> _Exercise brief_
Where in the entries below does "sheet" appear? Copy every line that has it.

(Version comparison data)
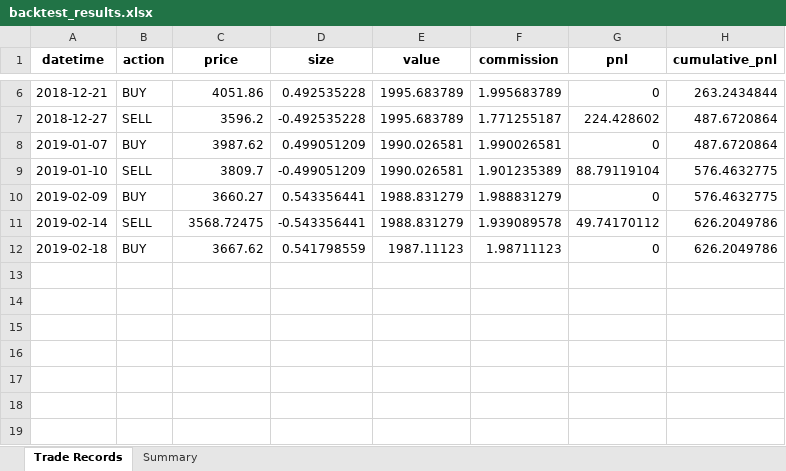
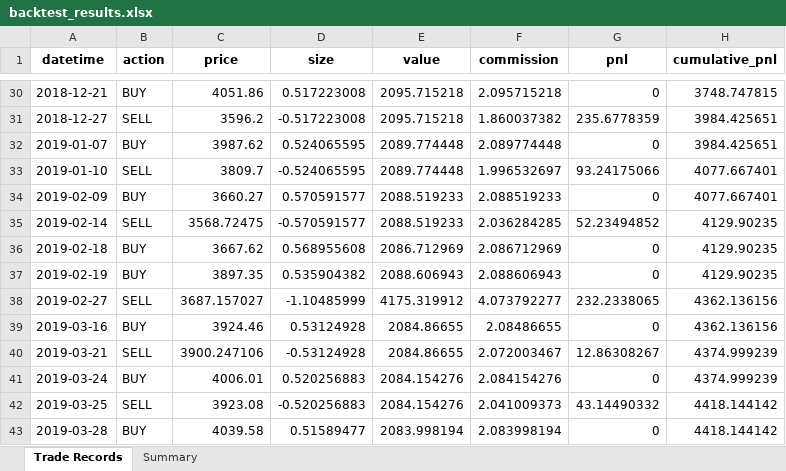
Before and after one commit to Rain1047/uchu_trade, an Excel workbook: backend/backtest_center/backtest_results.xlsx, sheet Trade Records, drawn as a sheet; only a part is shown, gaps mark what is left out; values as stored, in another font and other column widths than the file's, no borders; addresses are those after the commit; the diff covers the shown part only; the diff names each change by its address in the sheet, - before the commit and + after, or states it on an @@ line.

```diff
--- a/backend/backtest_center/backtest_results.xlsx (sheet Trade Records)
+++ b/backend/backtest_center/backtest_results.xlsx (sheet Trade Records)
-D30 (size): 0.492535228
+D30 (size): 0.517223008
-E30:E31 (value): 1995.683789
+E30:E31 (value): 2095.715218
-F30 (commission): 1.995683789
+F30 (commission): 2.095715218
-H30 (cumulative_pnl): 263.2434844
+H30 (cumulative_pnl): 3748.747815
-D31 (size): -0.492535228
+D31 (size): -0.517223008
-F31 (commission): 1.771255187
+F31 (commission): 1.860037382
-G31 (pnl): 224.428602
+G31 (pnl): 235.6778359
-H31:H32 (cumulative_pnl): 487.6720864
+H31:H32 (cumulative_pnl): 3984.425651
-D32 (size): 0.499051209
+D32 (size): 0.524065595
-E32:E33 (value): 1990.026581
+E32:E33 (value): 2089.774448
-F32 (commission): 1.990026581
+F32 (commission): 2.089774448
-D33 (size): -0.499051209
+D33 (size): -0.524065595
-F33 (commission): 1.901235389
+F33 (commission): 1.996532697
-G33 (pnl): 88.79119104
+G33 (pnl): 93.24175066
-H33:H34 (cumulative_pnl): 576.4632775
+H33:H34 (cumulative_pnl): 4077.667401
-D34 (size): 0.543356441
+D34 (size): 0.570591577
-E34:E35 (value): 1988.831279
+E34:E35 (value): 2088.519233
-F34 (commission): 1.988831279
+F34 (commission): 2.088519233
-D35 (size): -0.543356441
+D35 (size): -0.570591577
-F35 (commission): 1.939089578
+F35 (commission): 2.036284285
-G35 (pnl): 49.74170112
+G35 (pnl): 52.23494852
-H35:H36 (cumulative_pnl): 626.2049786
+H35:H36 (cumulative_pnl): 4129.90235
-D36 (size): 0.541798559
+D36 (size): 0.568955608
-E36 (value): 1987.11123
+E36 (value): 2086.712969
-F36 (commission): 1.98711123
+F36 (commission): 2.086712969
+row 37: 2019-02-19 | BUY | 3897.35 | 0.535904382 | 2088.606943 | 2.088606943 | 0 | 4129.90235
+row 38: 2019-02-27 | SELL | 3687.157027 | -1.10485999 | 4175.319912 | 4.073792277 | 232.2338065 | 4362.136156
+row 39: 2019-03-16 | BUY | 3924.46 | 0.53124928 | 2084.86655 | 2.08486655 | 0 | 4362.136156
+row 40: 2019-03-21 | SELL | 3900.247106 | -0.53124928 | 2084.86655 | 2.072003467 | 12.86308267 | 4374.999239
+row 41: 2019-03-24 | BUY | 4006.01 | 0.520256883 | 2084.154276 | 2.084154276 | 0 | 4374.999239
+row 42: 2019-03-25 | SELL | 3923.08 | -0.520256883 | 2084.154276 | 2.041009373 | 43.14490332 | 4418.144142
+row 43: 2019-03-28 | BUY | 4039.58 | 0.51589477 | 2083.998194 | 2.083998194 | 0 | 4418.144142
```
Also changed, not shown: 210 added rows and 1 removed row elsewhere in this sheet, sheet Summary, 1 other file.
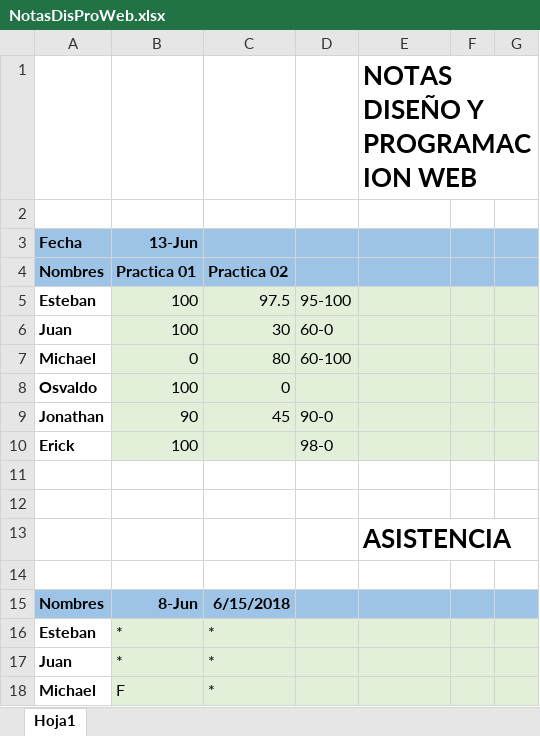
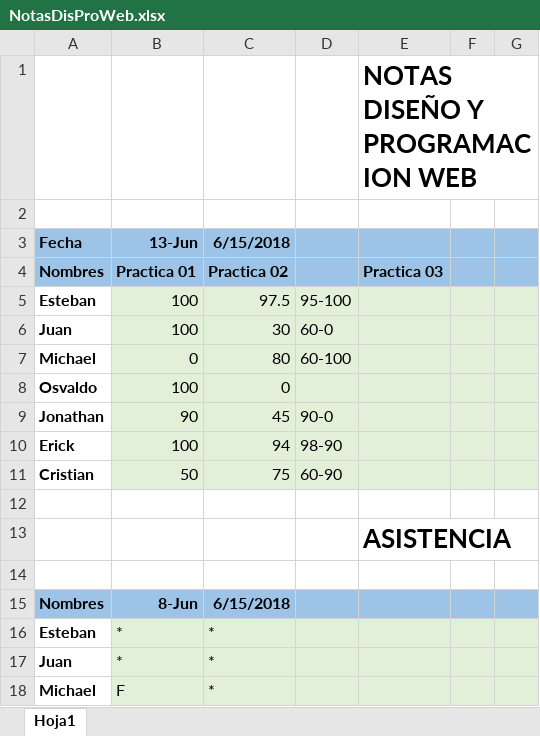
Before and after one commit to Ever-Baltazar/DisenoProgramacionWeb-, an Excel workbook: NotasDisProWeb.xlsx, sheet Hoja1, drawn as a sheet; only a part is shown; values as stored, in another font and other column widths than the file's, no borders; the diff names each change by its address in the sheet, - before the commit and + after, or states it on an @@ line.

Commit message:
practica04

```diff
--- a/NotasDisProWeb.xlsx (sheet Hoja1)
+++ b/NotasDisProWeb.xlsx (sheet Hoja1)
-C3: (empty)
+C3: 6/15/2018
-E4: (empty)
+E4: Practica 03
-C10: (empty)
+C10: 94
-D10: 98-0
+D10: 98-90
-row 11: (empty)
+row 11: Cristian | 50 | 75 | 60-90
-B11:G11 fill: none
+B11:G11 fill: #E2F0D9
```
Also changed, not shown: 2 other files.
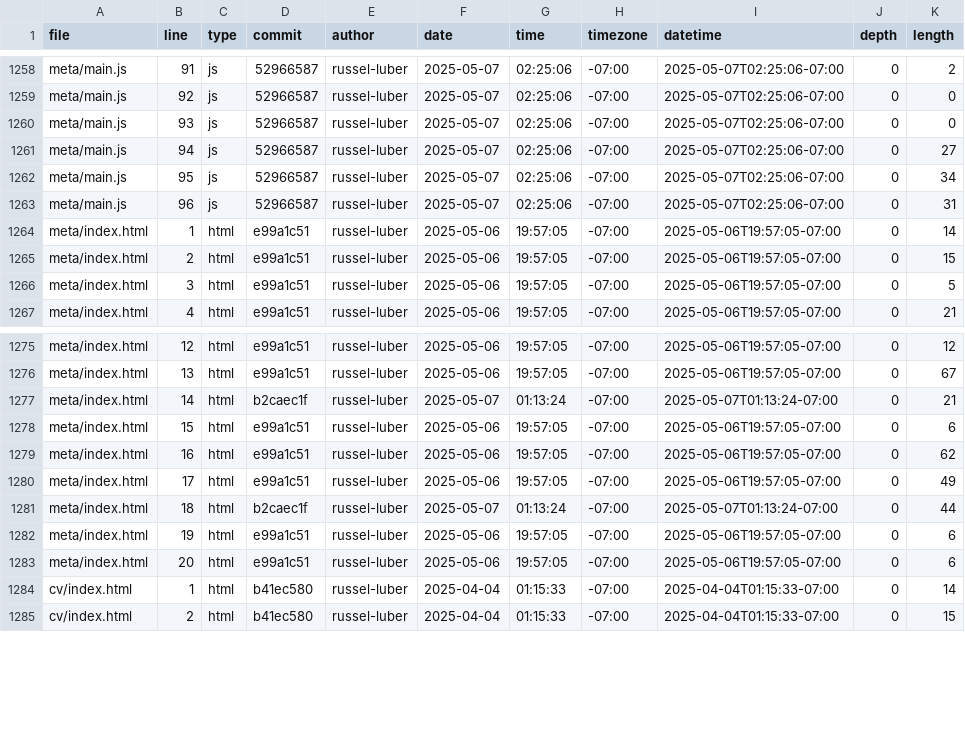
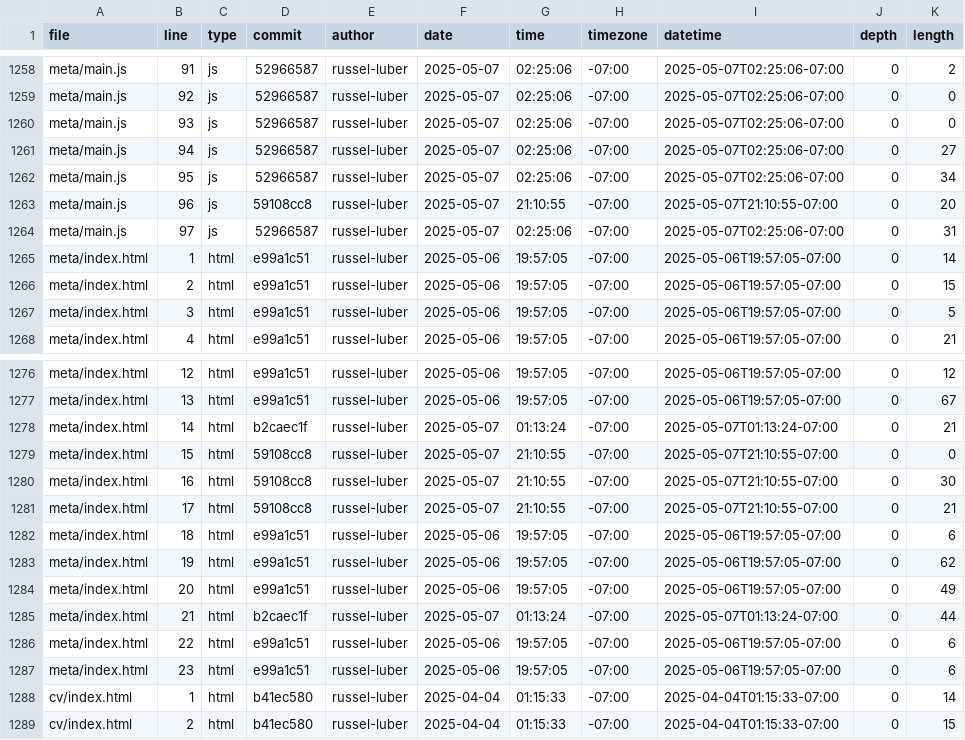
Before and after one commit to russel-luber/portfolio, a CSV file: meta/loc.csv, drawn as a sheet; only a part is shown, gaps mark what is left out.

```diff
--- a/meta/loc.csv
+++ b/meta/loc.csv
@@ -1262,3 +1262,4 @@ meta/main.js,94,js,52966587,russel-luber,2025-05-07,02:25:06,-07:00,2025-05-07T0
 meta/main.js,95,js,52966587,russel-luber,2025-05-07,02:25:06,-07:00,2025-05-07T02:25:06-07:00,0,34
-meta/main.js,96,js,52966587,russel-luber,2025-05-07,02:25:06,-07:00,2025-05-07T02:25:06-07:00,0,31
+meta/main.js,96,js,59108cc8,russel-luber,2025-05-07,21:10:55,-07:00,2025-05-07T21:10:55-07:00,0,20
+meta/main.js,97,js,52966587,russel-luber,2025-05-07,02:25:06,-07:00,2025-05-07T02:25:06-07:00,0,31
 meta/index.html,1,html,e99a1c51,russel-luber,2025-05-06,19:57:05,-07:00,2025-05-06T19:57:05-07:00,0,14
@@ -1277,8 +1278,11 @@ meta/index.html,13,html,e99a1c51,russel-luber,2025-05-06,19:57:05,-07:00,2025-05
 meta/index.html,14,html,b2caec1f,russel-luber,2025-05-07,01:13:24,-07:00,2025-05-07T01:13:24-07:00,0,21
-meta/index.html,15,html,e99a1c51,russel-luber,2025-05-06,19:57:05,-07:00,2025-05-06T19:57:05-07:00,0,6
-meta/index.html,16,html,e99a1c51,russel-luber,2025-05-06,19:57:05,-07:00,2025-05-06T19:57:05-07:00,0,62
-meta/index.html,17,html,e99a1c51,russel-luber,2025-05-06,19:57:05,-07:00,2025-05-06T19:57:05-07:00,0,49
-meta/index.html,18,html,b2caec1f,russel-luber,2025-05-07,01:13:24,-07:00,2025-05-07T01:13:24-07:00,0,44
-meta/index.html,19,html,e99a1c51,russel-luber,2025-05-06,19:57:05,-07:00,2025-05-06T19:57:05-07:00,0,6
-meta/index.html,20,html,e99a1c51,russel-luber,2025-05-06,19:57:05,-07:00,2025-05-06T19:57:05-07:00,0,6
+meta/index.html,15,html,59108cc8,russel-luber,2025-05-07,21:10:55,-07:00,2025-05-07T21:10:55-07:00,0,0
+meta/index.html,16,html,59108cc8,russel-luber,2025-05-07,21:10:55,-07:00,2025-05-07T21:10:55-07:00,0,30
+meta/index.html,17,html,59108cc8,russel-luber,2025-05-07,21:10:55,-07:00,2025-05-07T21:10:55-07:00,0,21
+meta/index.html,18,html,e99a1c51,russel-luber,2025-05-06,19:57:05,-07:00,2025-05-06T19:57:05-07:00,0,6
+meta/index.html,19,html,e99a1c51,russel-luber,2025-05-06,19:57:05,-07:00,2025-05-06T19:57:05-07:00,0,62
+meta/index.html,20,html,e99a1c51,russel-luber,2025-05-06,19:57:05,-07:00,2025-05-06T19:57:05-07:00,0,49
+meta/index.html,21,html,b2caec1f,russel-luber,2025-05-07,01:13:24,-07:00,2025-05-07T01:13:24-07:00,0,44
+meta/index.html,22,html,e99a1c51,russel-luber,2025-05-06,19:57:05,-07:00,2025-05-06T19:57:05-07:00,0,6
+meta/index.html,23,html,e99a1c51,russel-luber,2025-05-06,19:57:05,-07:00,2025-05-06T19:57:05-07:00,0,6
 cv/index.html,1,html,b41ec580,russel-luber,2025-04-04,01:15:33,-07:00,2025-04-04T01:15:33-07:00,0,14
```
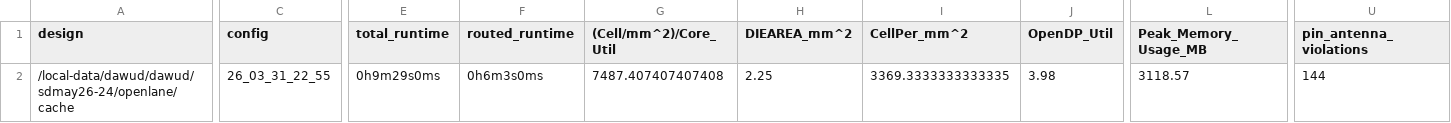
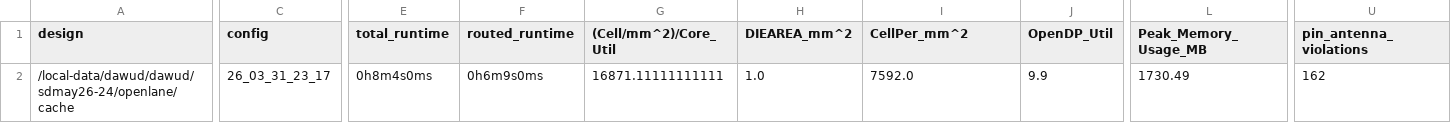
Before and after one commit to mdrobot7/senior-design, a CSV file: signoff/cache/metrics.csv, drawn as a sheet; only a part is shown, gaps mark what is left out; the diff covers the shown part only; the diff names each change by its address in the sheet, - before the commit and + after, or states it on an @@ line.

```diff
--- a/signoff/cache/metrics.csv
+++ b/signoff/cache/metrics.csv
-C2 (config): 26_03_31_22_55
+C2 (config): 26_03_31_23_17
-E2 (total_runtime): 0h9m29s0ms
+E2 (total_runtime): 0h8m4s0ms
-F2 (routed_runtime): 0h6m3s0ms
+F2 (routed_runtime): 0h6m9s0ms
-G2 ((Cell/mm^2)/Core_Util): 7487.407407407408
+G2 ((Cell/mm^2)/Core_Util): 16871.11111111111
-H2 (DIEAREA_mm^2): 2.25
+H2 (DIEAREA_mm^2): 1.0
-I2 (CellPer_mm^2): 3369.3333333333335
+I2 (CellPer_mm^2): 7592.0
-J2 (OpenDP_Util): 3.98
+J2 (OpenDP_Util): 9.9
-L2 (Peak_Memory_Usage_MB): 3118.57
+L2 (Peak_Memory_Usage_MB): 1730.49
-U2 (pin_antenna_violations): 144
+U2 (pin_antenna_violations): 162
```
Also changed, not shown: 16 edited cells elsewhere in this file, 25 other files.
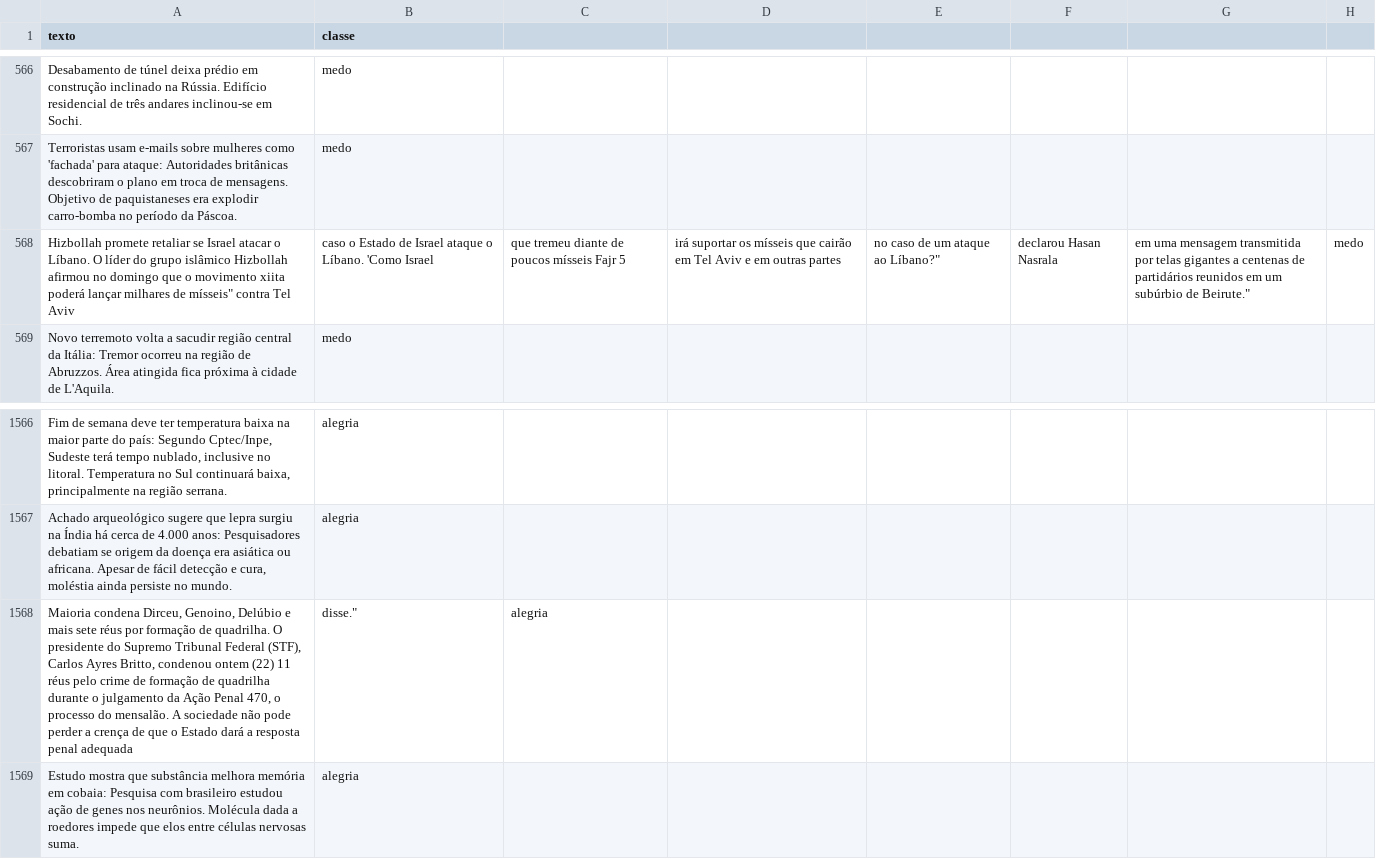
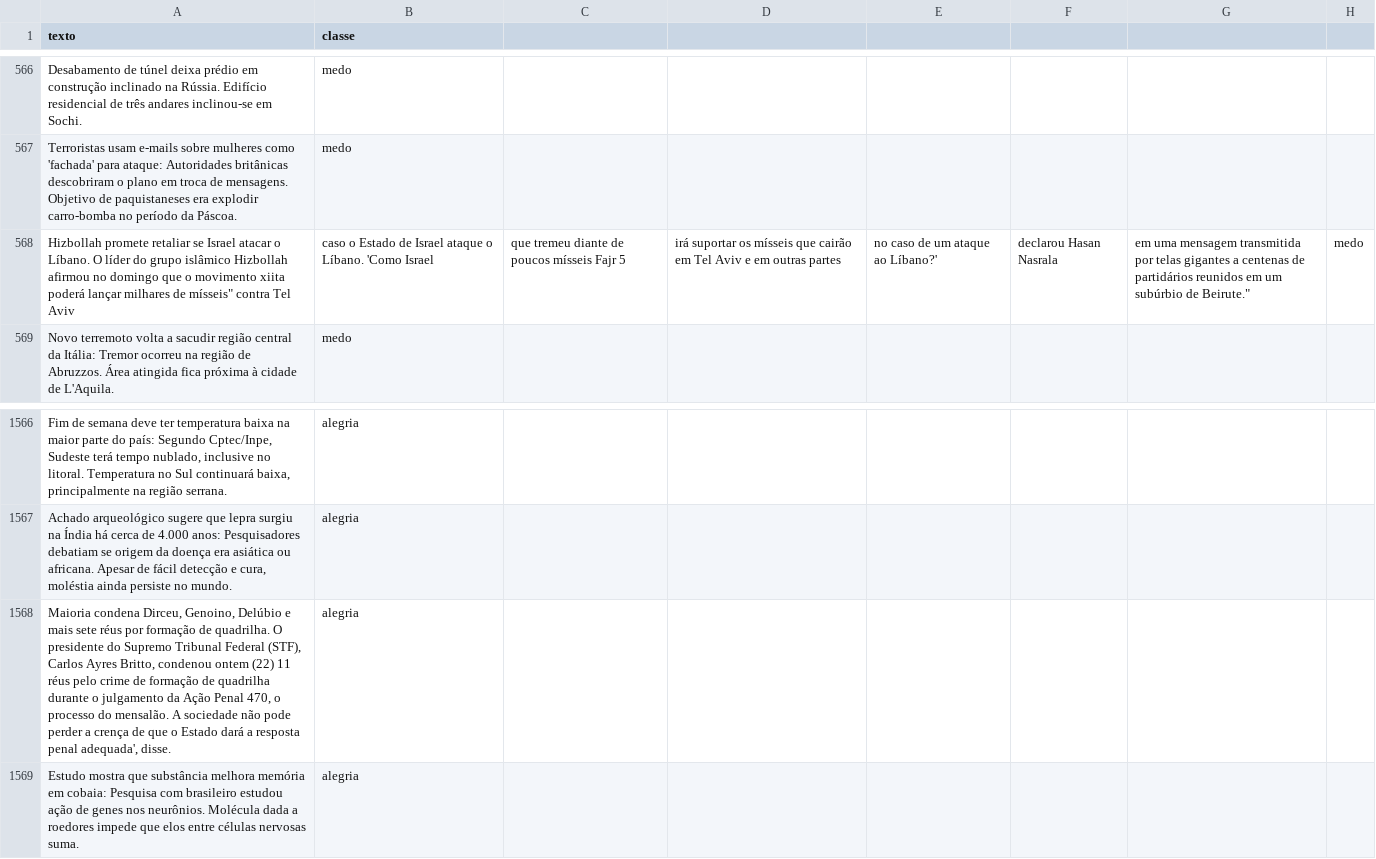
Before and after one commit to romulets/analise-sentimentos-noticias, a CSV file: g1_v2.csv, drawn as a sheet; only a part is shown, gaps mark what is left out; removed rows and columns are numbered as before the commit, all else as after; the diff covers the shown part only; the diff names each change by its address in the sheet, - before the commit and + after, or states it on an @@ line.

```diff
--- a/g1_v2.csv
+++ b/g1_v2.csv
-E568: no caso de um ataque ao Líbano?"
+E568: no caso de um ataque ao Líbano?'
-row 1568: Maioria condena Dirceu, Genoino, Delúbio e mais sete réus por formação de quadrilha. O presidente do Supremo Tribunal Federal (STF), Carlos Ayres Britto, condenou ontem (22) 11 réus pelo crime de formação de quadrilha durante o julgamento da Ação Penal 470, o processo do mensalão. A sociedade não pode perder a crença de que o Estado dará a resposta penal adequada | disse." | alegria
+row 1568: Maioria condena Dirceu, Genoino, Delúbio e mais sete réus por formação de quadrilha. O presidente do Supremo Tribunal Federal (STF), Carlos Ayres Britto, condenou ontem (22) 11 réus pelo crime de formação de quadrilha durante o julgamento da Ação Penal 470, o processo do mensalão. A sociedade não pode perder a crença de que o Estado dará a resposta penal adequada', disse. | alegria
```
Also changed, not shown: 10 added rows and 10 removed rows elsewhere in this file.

> _Exercise solution_
Before and after one commit to Rain1047/uchu_trade, an Excel workbook: backend/backtest_center/backtest_results.xlsx, sheet Trade Records, drawn as a sheet; only a part is shown, gaps mark what is left out; values as stored, in another font and other column widths than the file's, no borders; addresses are those after the commit; the diff covers the shown part only; the diff names each change by its address in the sheet, - before the commit and + after, or states it on an @@ line.
--- a/backend/backtest_center/backtest_results.xlsx (sheet Trade Records)
+++ b/backend/backtest_center/backtest_results.xlsx (sheet Trade Records)
Also changed, not shown: 210 added rows and 1 removed row elsewhere in this sheet, sheet Summary, 1 other file.
Before and after one commit to Ever-Baltazar/DisenoProgramacionWeb-, an Excel workbook: NotasDisProWeb.xlsx, sheet Hoja1, drawn as a sheet; only a part is shown; values as stored, in another font and other column widths than the file's, no borders; the diff names each change by its address in the sheet, - before the commit and + after, or states it on an @@ line.
--- a/NotasDisProWeb.xlsx (sheet Hoja1)
+++ b/NotasDisProWeb.xlsx (sheet Hoja1)
Before and after one commit to russel-luber/portfolio, a CSV file: meta/loc.csv, drawn as a sheet; only a part is shown, gaps mark what is left out.
Before and after one commit to mdrobot7/senior-design, a CSV file: signoff/cache/metrics.csv, drawn as a sheet; only a part is shown, gaps mark what is left out; the diff covers the shown part only; the diff names each change by its address in the sheet, - before the commit and + after, or states it on an @@ line.
Before and after one commit to romulets/analise-sentimentos-noticias, a CSV file: g1_v2.csv, drawn as a sheet; only a part is shown, gaps mark what is left out; removed rows and columns are numbered as before the commit, all else as after; the diff covers the shown part only; the diff names each change by its address in the sheet, - before the commit and + after, or states it on an @@ line.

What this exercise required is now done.